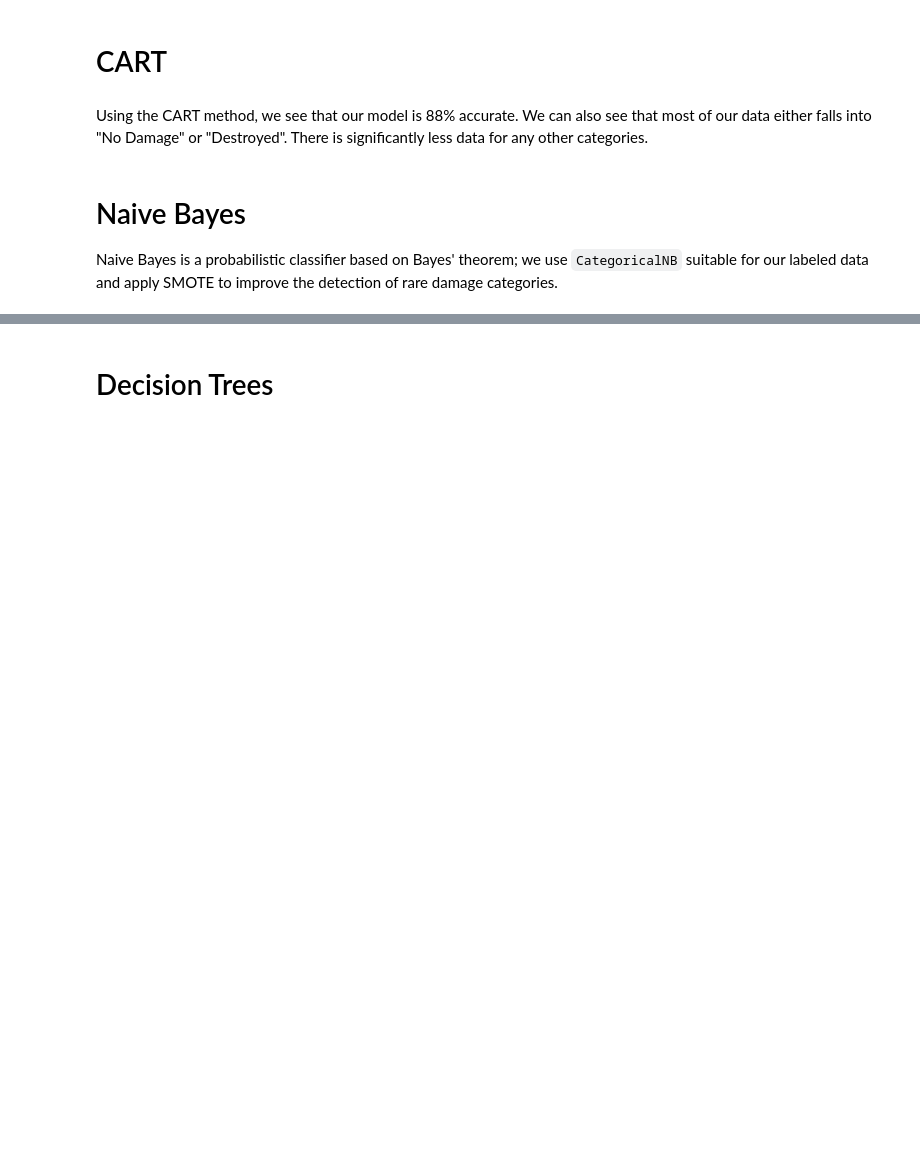
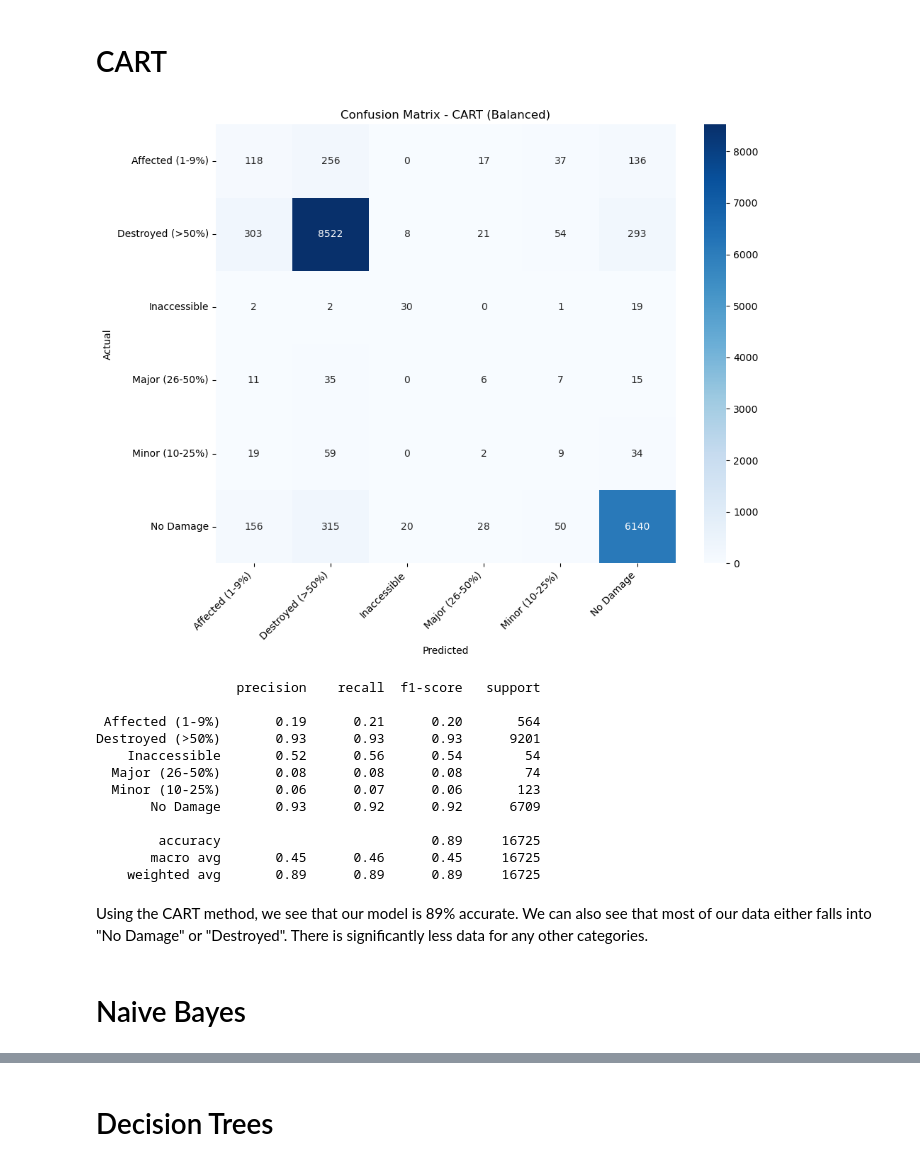
Before and after one commit to NobbyBop/513-final, a Jupyter notebook: final.ipynb, the cells around one changed output, grey strips where cells are left out. Saved outputs shown, nothing was run; the diff lists cells and outputs as text; code cells hidden in the pictures; blank space fills up the shorter version.

```diff
--- a/final.ipynb
+++ b/final.ipynb
@@ -148,52 +259,67 @@ from sklearn.metrics import confusion_matrix, classification_report
 import matplotlib.pyplot as plt
 import seaborn as sns
 
-df_encoded = df_obj.copy()
+
+df_encoded = opt_attr.copy()
 le_target = LabelEncoder()
 
 # Fit and save the target encoder
 le_target.fit(df_obj['* Damage'].astype(str))
 
+
 # Encode all columns
 for col in df_encoded.columns:
     df_encoded[col] = LabelEncoder().fit_transform(df_encoded[col].astype(str))
 
-attr = df_encoded.drop(['* Damage'], axis=1)
-target = df_encoded['* Damage']
+# attr = df_encoded.drop(['* Damage'], axis=1)
+# target = df_encoded['* Damage']
 
 attr_train, attr_test, target_train, target_test = train_test_split(attr, target, test_size=0.3, random_state=6)
 
 # Added class_weight='balanced' to handle class imbalance
 model = DecisionTreeClassifier()
 model.fit(attr_train, target_train)
 target_pred = model.predict(attr_test)
 
 # Decode predictions and targets
 target_test_decoded = le_target.inverse_transform(target_test)
 target_pred_decoded = le_target.inverse_transform(target_pred)
 
 # Get class labels
 labels = le_target.classes_
 
 # Create confusion matrix
 cm = confusion_matrix(target_test_decoded, target_pred_decoded, labels=labels)
 
 # Plot
 plt.figure(figsize=(10, 8))
 sns.heatmap(cm, annot=True, fmt='d', cmap='Blues',
             xticklabels=labels, yticklabels=labels)
 plt.xlabel('Predicted')
 plt.ylabel('Actual')
 plt.title('Confusion Matrix - CART (Balanced)')
 plt.xticks(rotation=45, ha='right')
 plt.yticks(rotation=0)
 plt.tight_layout()
 plt.show()
 
 print(classification_report(target_test_decoded, target_pred_decoded))
+# %% [output]
+[figure, added]
+                  precision    recall  f1-score   support
+
+ Affected (1-9%)       0.19      0.21      0.20       564
+Destroyed (>50%)       0.93      0.93      0.93      9201
+    Inaccessible       0.52      0.56      0.54        54
+  Major (26-50%)       0.08      0.08      0.08        74
+  Minor (10-25%)       0.06      0.07      0.06       123
+       No Damage       0.93      0.92      0.92      6709
+
+        accuracy                           0.89     16725
+       macro avg       0.45      0.46      0.45     16725
+    weighted avg       0.89      0.89      0.89     16725
 # %% [markdown]
-Using the CART method, we see that our model is 88% accurate. We can also see that most of our data either falls into "No Damage" or "Destroyed". There is significantly less data for any other categories.
+Using the CART method, we see that our model is 89% accurate. We can also see that most of our data either falls into "No Damage" or "Destroyed". There is significantly less data for any other categories.
 # %% [markdown]
 # Naive Bayes
-Naive Bayes is a probabilistic classifier based on Bayes' theorem; we use `CategoricalNB` suitable for our labeled data and apply SMOTE to improve the detection of rare damage categories.
 # %%
```
Also changed, not shown: parts of 13 cells of this notebook.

◆ Exercise directions ◆
Using the word "CART" as the filter, copy each matching line from the material.

◆ Answer for the task ◆
 plt.title('Confusion Matrix - CART (Balanced)')
-Using the CART method, we see that our model is 88% accurate. We can also see that most of our data either falls into "No Damage" or "Destroyed". There is significantly less data for any other categories.
+Using the CART method, we see that our model is 89% accurate. We can also see that most of our data either falls into "No Damage" or "Destroyed". There is significantly less data for any other categories.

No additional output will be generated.